I have supported businesses and their networks for over 17 years. I have evaluated thousands of different computer networks and servers and continue to see new configurations every month. It still amazes me that only 1 in 10 networks I review have reliable backup systems in place. Most studies show that over 50% of business who lose their data consequently go out of business. The businesses that move past such events are the ones who have developed a smart disaster recovery and business continuity plan. With such a high potential cost for data loss, why do so many businesses fly without a recovery net? This is the first part in a three part series that will go into more detail on these important plans.
To avoid adding your business to this statistic, management must first understand the 3 major components of data safety. Understanding these three elements will give you more of a complete strategy for data safety and help you avoid downtime and headaches in the event of a disaster affecting the information you need to run your business:
- Disaster Recovery – see later blog
- Business Continuity – see later blog
- What Backup Program to use: There are many programs that can backup data, but not all backup programs can backup all data. Almost any can backup a file like a Word document or Excel spreadsheet, but some programs store data in a database that requires special handling. A SQL database, for example, will likely not be recoverable if you just “copy” it to a backup location.

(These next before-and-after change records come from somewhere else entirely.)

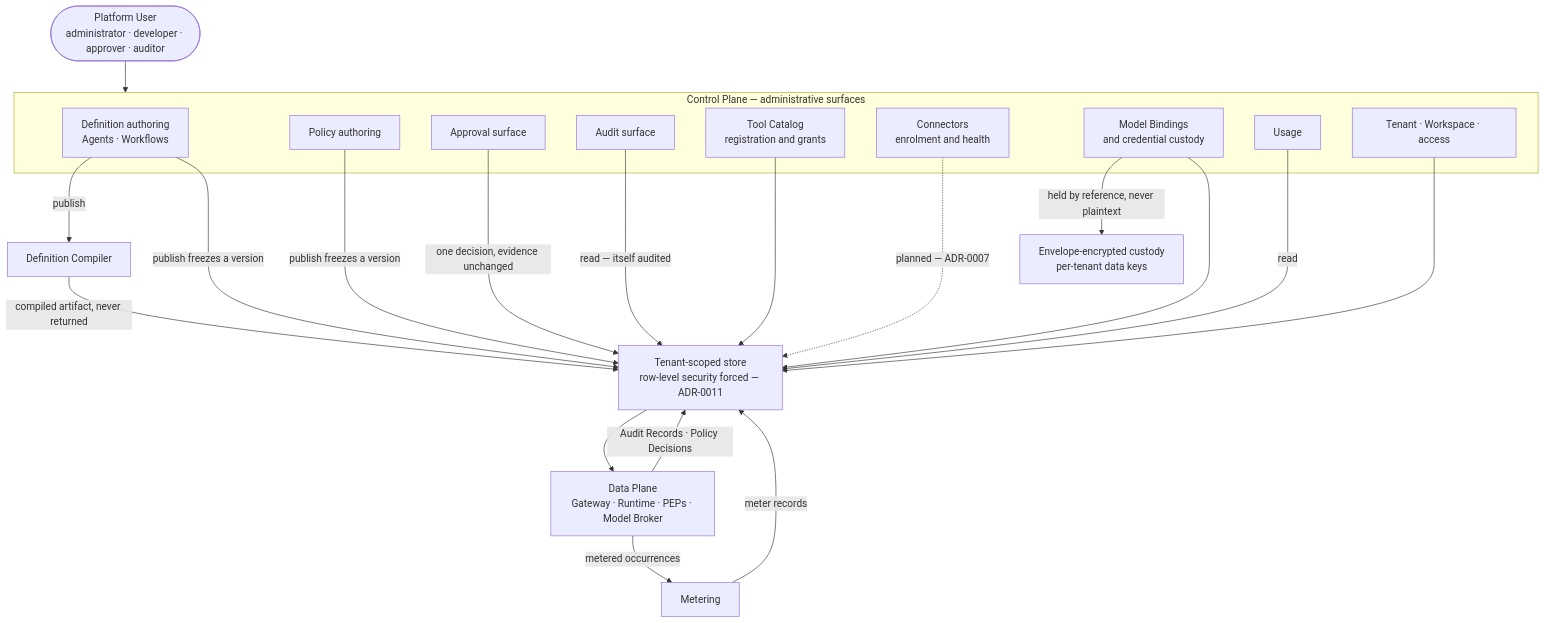
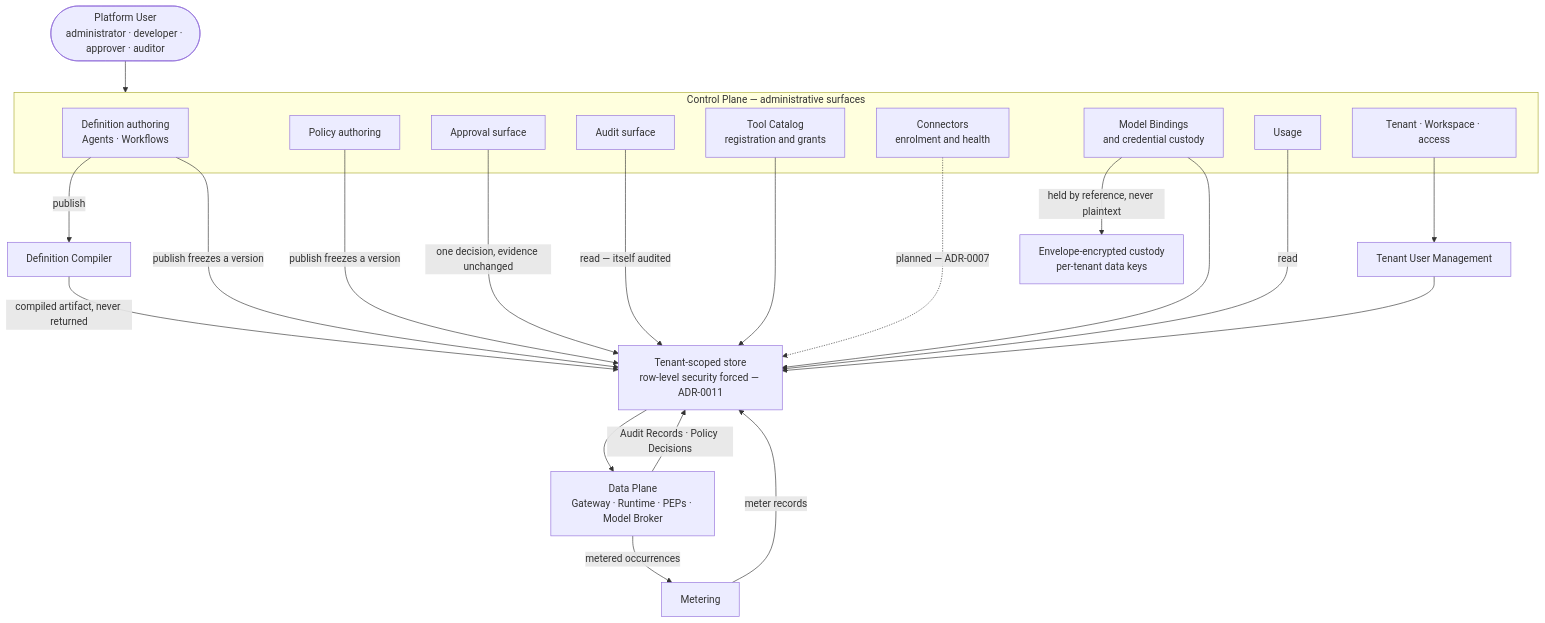
One commit to ayesigapaul/orchestra changed the diagram in docs/10-architecture/control-plane.md. Above: the diagram before and after it, drawn with Mermaid. The commit also changed other lines of this file and 19 other files, not shown here.

````diff
--- a/docs/10-architecture/control-plane.md
+++ b/docs/10-architecture/control-plane.md
@@ -52,29 +52,31 @@
 ```mermaid
 flowchart TD
   PU([Platform User<br/>administrator · developer · approver · auditor]) --> CP
   subgraph CP["Control Plane — administrative surfaces"]
     DEF["Definition authoring<br/>Agents · Workflows"]
     POL["Policy authoring"]
     APR["Approval surface"]
     AUD["Audit surface"]
     CAT["Tool Catalog<br/>registration and grants"]
     CONN["Connectors<br/>enrolment and health"]
     CRED["Model Bindings<br/>and credential custody"]
     USE["Usage"]
     TEN["Tenant · Workspace · access"]
   end
   DEF -->|"publish"| COMP["Definition Compiler"]
   COMP -->|"compiled artifact, never returned"| ST
   DEF & POL -->|"publish freezes a version"| ST
   APR -->|"one decision, evidence unchanged"| ST
   AUD -->|"read — itself audited"| ST
-  CAT & TEN --> ST
+  CAT --> ST
+  TEN --> TUM["Tenant User Management"]
+  TUM --> ST
   CONN -.->|"planned — ADR-0007"| ST
   USE -->|"read"| ST
   CRED -->|"held by reference, never plaintext"| KMS["Envelope-encrypted custody<br/>per-tenant data keys"]
   CRED --> ST
   ST["Tenant-scoped store<br/>row-level security forced — ADR-0011"] --> DP["Data Plane<br/>Gateway · Runtime · PEPs · Model Broker"]
   DP -->|"Audit Records · Policy Decisions"| ST
   DP -->|"metered occurrences"| MET["Metering"]
   MET -->|"meter records"| ST
 ```
````
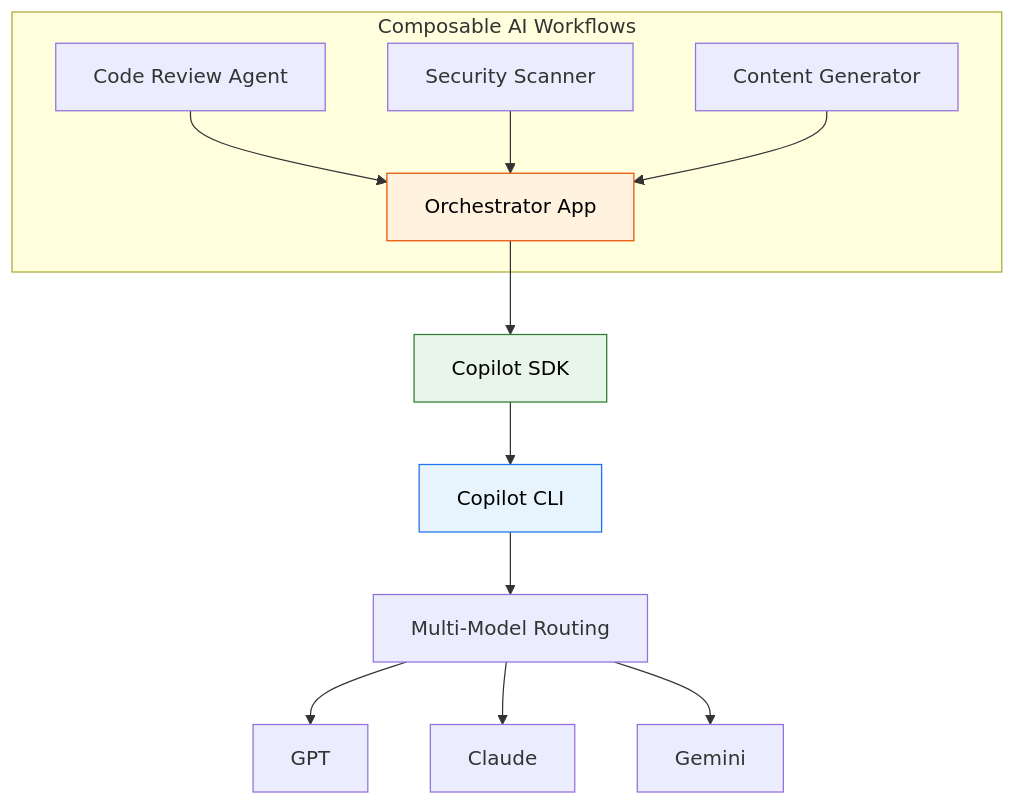
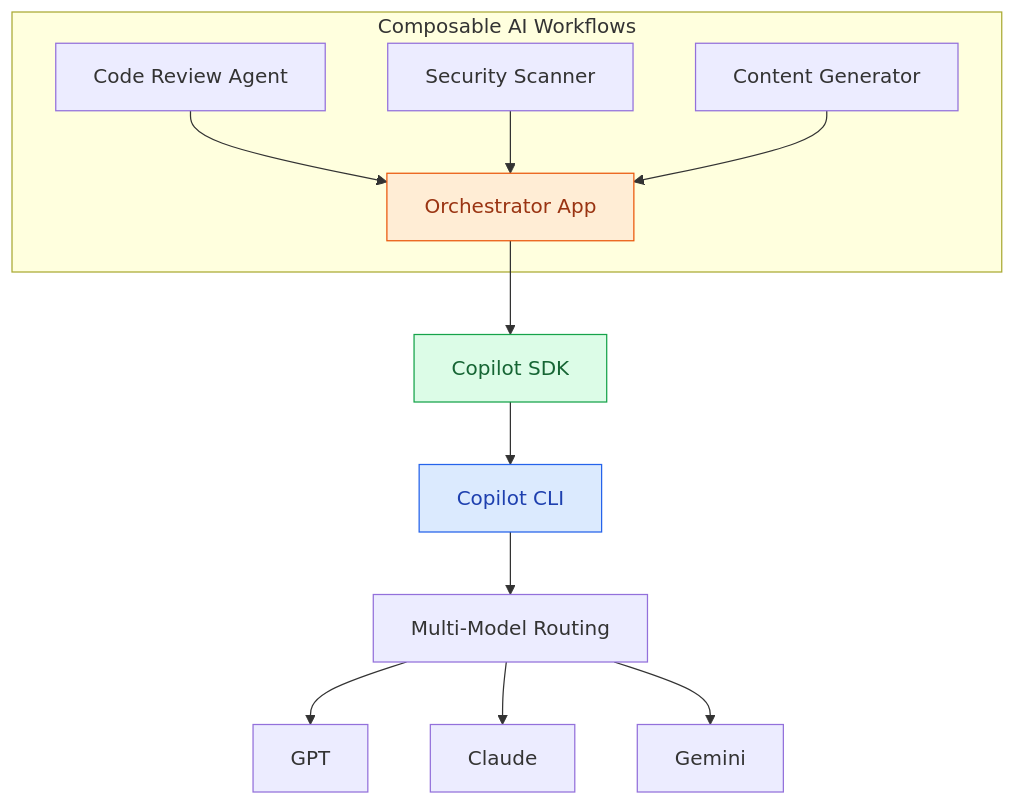
The fourth of 4 diagrams in hugo-site/content/blog/2026/01/5.copilot-sdk-deep-dive-unlocked-future-potential.md (raj-champion-trader/rajchampaneriya.github.io), drawn with Mermaid before and after one commit. The commit also changed other lines of this file and 5 other files, not shown here.

First line of the commit message:
Enhance Mermaid Diagrams with Semantic Color Classes and Dark Mode Support

````diff
--- a/hugo-site/content/blog/2026/01/5.copilot-sdk-deep-dive-unlocked-future-potential.md
+++ b/hugo-site/content/blog/2026/01/5.copilot-sdk-deep-dive-unlocked-future-potential.md
@@ -114,20 +112,20 @@
 ```mermaid
 graph TD
+    classDef primary fill:#dbeafe,stroke:#2563eb,color:#1e40af
+    classDef secondary fill:#dcfce7,stroke:#16a34a,color:#166534
+    classDef accent fill:#ffedd5,stroke:#ea580c,color:#9a3412
+
     subgraph Workflow["Composable AI Workflows"]
-        A[Code Review Agent] --> D[Orchestrator App]
-        B[Security Scanner] --> D
-        C[Content Generator] --> D
+        A["Code Review Agent"] --> D["Orchestrator App"]:::accent
+        B["Security Scanner"] --> D
+        C["Content Generator"] --> D
     end
     
-    D --> E[Copilot SDK]
-    E --> F[Copilot CLI]
-    F --> G[Multi-Model Routing]
+    D --> E["Copilot SDK"]:::secondary
+    E --> F["Copilot CLI"]:::primary
+    F --> G["Multi-Model Routing"]
     
-    G --> H[GPT]
-    G --> I[Claude]
-    G --> J[Gemini]
-
-    style D fill:#fff3e0,stroke:#e65100,color:#000
-    style E fill:#e8f5e9,stroke:#2e7d32,color:#000
-    style F fill:#e8f4fd,stroke:#1a73e8,color:#000
+    G --> H["GPT"]
+    G --> I["Claude"]
+    G --> J["Gemini"]
 ```
````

It has to be backed up by a program that understands SQL and that will “copy” the data properly. Exchange, QuickBooks, SharePoint and many other applications have similar issues. F1 Solutions offers a secure local and offsite service.
Backups are the most basic form of data safety. They are also the initial building block that Disaster Recovery and Business Continuity build upon. In simple terms, Backups are a copy of your data taken at a specific moment in time. If a file is deleted by mistake you can “recover” a copy of that file made at that previous moment in time. Here are some important things to consider when designing a backup strategy:
- Identify how often you need to backup: For most businesses this is Daily and some businesses may require even more frequent backups.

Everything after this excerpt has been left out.